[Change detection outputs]
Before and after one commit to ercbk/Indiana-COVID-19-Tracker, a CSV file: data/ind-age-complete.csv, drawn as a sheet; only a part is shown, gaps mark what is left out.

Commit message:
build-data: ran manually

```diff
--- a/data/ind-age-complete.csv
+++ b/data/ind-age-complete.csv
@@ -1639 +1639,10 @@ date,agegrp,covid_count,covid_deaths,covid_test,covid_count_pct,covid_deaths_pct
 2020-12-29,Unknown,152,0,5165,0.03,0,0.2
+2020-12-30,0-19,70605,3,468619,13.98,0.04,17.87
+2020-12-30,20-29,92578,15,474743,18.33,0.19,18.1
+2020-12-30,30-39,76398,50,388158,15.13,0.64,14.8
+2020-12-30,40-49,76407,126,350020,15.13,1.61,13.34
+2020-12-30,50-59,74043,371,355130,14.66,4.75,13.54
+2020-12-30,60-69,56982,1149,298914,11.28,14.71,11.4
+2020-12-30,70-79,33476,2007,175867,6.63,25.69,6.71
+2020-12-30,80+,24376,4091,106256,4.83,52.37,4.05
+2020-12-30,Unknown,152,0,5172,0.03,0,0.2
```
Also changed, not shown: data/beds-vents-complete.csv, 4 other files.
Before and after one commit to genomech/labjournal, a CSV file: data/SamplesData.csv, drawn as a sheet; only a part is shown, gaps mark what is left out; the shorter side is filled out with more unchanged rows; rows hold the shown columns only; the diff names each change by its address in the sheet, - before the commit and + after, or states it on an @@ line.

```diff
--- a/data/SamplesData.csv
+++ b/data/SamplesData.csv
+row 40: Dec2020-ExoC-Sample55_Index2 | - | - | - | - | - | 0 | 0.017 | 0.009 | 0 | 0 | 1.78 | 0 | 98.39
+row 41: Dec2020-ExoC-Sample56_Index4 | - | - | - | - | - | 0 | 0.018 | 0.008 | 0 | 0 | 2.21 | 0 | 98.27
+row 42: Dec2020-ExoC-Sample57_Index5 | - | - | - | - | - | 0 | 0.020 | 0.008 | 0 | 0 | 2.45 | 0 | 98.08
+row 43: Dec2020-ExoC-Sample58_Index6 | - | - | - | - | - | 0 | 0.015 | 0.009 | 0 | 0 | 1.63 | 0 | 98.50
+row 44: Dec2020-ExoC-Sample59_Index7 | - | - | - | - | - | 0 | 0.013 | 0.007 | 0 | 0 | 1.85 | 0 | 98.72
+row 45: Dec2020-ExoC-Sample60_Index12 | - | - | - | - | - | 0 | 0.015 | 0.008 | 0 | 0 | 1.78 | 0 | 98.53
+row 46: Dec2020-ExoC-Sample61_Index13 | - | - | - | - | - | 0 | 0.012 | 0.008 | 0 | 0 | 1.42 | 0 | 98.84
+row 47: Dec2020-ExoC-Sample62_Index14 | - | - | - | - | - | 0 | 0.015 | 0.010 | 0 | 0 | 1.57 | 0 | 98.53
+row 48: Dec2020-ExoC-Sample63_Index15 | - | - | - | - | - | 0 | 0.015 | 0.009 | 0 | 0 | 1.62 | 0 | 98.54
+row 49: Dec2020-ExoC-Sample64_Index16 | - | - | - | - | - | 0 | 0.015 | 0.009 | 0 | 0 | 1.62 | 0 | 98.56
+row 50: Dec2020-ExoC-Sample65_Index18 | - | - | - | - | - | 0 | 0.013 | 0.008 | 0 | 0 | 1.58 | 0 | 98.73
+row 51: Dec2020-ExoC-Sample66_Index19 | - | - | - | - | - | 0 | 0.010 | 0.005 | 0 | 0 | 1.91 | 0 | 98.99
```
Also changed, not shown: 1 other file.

> PROBLEM STATEMENT
Copy all the lines from the data above that hold the word "complete".

> ANSWER FOR THIS EXERCISE
Before and after one commit to ercbk/Indiana-COVID-19-Tracker, a CSV file: data/ind-age-complete.csv, drawn as a sheet; only a part is shown, gaps mark what is left out.
--- a/data/ind-age-complete.csv
+++ b/data/ind-age-complete.csv
Also changed, not shown: data/beds-vents-complete.csv, 4 other files.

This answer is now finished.